WHAT YOU NEED TO DO
Filter these records by the string "output", copying each line that holds it.

SOURCE MATERIAL

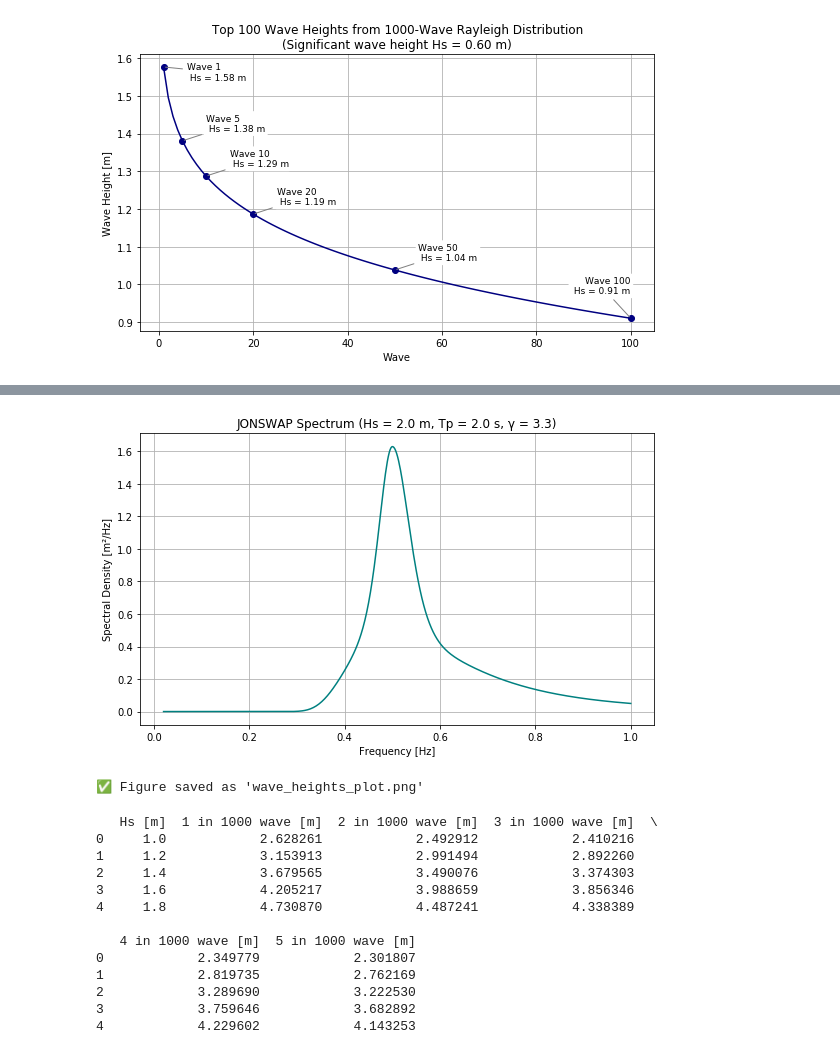
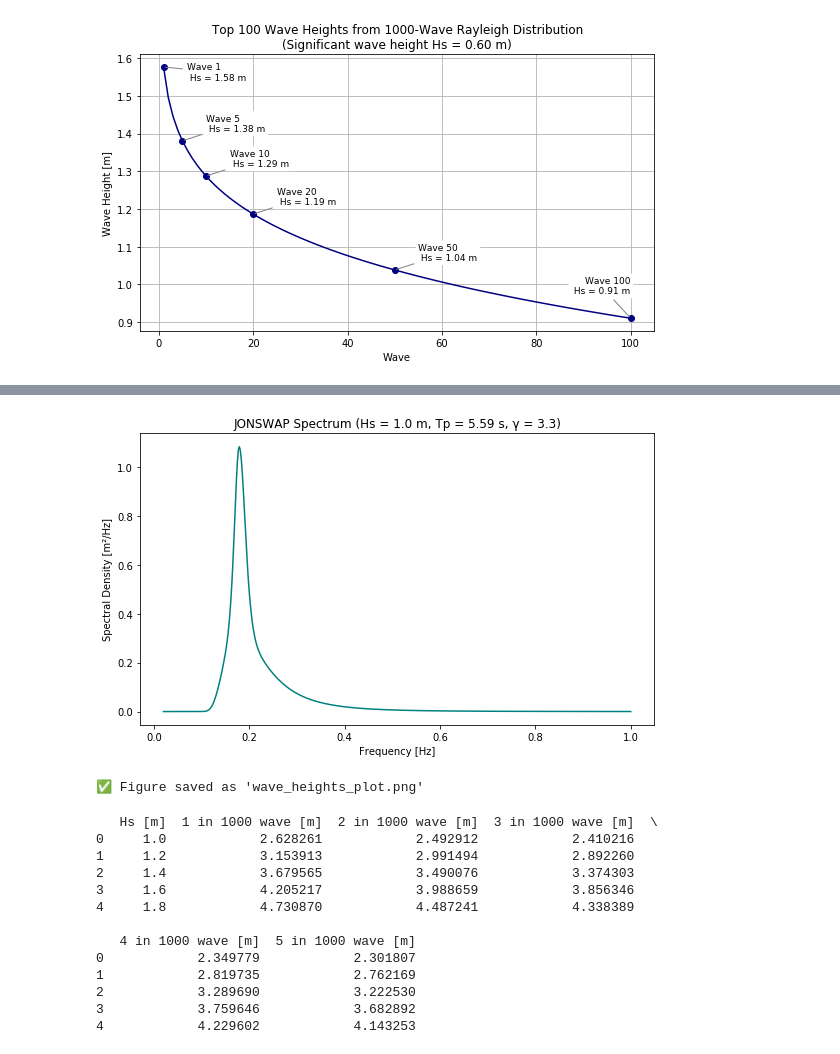
Before and after one commit to ThomasPennockTU/Thesis_Repository, a Jupyter notebook: workfolder/jonswap_waves/waves.ipynb, the cells around one changed output, grey strips where cells are left out. Saved outputs shown, nothing was run; the diff lists cells and outputs as text; code cells hidden in the pictures.

```diff
--- a/workfolder/jonswap_waves/waves.ipynb
+++ b/workfolder/jonswap_waves/waves.ipynb
@@ -74,8 +147,8 @@ import numpy as np
 import matplotlib.pyplot as plt
 
 # Parameters
-Hs = 2.0       # Significant wave height [m]
-Tp = 2.0       # Peak period [s]
+Hs = 1.0       # Significant wave height [m]
+Tp = 5.59       # Peak period [s]
 gamma = 3.3    # Peak enhancement factor
 g = 9.81       # Gravity [m/s²]
 
@@ -89,35 +162,35 @@ fp = 1.0 / Tp
 sigma = np.where(f <= fp, 0.07, 0.09)
 r = np.exp(- (f - fp)**2 / (2 * sigma**2 * fp**2))
 
 # Pierson-Moskowitz base spectrum (α will be scaled from Hs)
 alpha_PM = 0.0081
 S_PM = alpha_PM * g**2 / ((2 * np.pi)**4 * f**5) * np.exp(-1.25 * (fp / f)**4)
 
 # JONSWAP spectrum
 S = S_PM * gamma**r
 
 # Normalize to correct Hs (area under S(f) must equal Hs² / 16)
 df = f[1] - f[0]
 m0 = np.sum(S) * df
 scaling = (Hs**2 / 16) / m0
 S *= scaling
 
 # Plot JONSWAP spectrum
 plt.figure(figsize=(8, 5))
 plt.plot(f, S, color='teal')
 plt.xlabel('Frequency [Hz]')
 plt.ylabel('Spectral Density [m²/Hz]')
 plt.title(f'JONSWAP Spectrum (Hs = {Hs} m, Tp = {Tp} s, γ = {gamma})')
-plt.grid(True)
+# plt.grid(True)
 plt.tight_layout()
 
 # Save figure
 plt.savefig("wave_heights_plot.png", dpi=300, bbox_inches='tight')
 
 plt.show()
 print("✅ Figure saved as 'wave_heights_plot.png'")
 # %% [output]
-[figure, old version]
+[figure, new version]
 ✅ Figure saved as 'wave_heights_plot.png'
 # %%
 import numpy as np
```
Also changed, not shown: parts of 2 cells of this notebook, 11 other files.
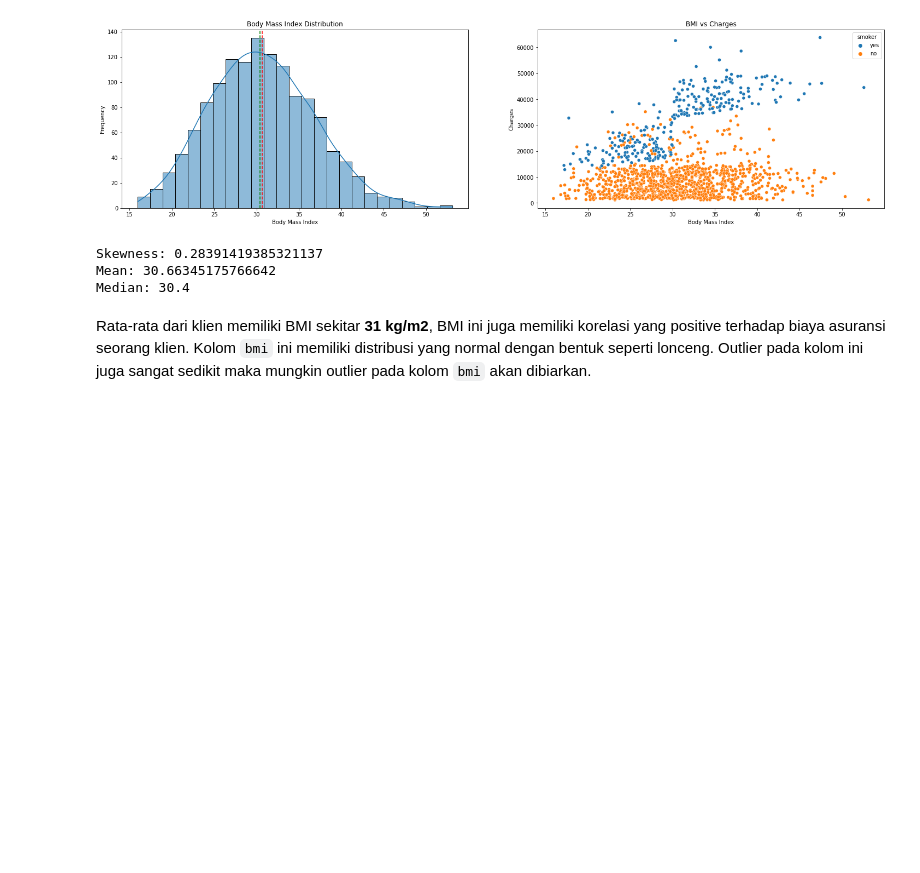
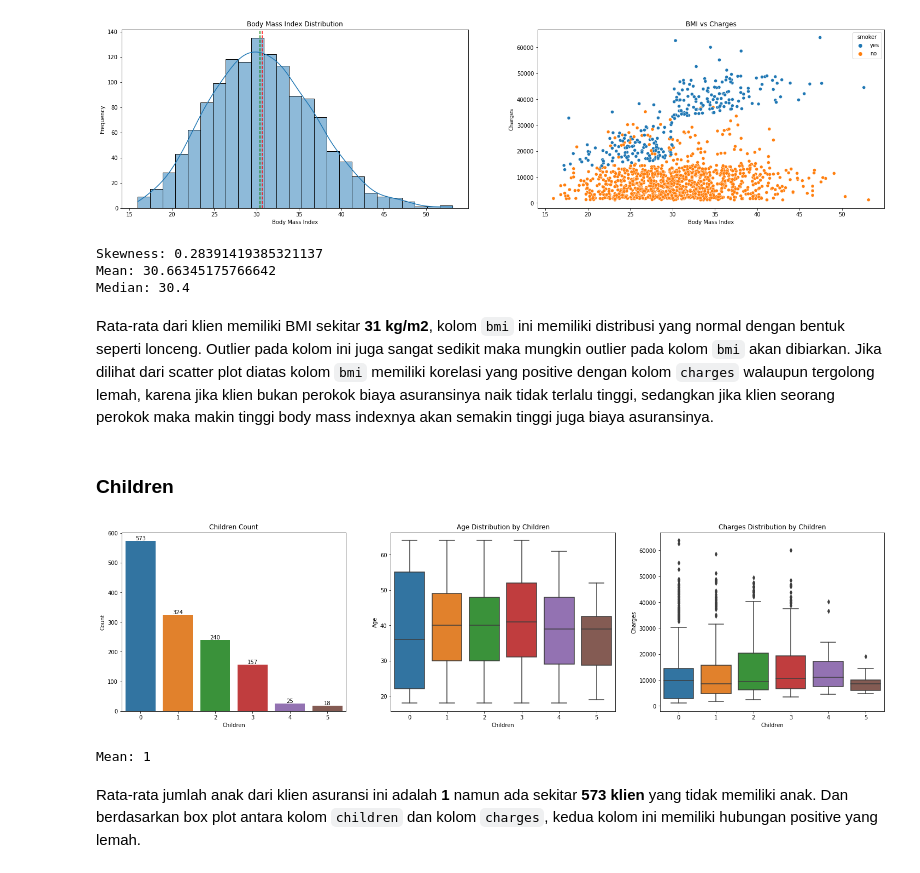
Before and after one commit to Penzragon/h8dsft_P1Milestone2, a Jupyter notebook: script.ipynb, the cells around one changed output. Drawn from its saved outputs; the diff is of its cells as text; code cells hidden in the pictures; blank space fills up the shorter version.

Commit message:
Add children EDA

```diff
--- a/script.ipynb
+++ b/script.ipynb
@@ -262,4 +262,33 @@ Skewness: 0.28391419385321137
 Mean: 30.66345175766642
 Median: 30.4
 # %% [markdown]
-Rata-rata dari klien memiliki BMI sekitar **31 kg/m2**, BMI ini juga memiliki korelasi yang positive terhadap biaya asuransi seorang klien. Kolom `bmi` ini memiliki distribusi yang normal dengan bentuk seperti lonceng. Outlier pada kolom ini juga sangat sedikit maka mungkin outlier pada kolom `bmi` akan dibiarkan.
+Rata-rata dari klien memiliki BMI sekitar **31 kg/m2**, kolom `bmi` ini memiliki distribusi yang normal dengan bentuk seperti lonceng. Outlier pada kolom ini juga sangat sedikit maka mungkin outlier pada kolom `bmi` akan dibiarkan. Jika dilihat dari scatter plot diatas kolom `bmi` memiliki korelasi yang positive dengan kolom `charges` walaupun tergolong lemah, karena jika klien bukan perokok biaya asuransinya naik tidak terlalu tinggi, sedangkan jika klien seorang perokok maka makin tinggi body mass indexnya akan semakin tinggi juga biaya asuransinya.
+# %% [markdown]
+### Children
+# %%
+plt.figure(figsize=(25, 6))
+plt.subplot(1, 3, 1)
+fig = sns.countplot(x='children', data=insurance)
+for p in fig.patches:
+    height = p.get_height()
+    fig.text(p.get_x() + p.get_width()/2.,height + 3, '{:1.0f}'.format(height), ha="center")
+plt.title('Children Count')
+plt.xlabel('Children')
+plt.ylabel('Count')
+plt.subplot(1, 3, 2)
+sns.boxplot(x='children', y='age', data=insurance)
+plt.title('Age Distribution by Children')
+plt.xlabel('Children')
+plt.ylabel('Age')
+plt.subplot(1, 3, 3)
+sns.boxplot(x='children', y='charges', data=insurance)
+plt.title('Charges Distribution by Children')
+plt.xlabel('Children')
+plt.ylabel('Charges')
+plt.show()
+print(f'Mean: {(insurance["children"].mean()):.0f}')
+# %% [output]
+[figure, added]
+Mean: 1
+# %% [markdown]
+Rata-rata jumlah anak dari klien asuransi ini adalah **1** namun ada sekitar **573 klien** yang tidak memiliki anak. Dan berdasarkan box plot antara kolom `children` dan kolom `charges`, kedua kolom ini memiliki hubungan positive yang lemah.
```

RESPONSE FOR THIS EXERCISE
Before and after one commit to ThomasPennockTU/Thesis_Repository, a Jupyter notebook: workfolder/jonswap_waves/waves.ipynb, the cells around one changed output, grey strips where cells are left out. Saved outputs shown, nothing was run; the diff lists cells and outputs as text; code cells hidden in the pictures.
 # %% [output]
Before and after one commit to Penzragon/h8dsft_P1Milestone2, a Jupyter notebook: script.ipynb, the cells around one changed output. Drawn from its saved outputs; the diff is of its cells as text; code cells hidden in the pictures; blank space fills up the shorter version.
+# %% [output]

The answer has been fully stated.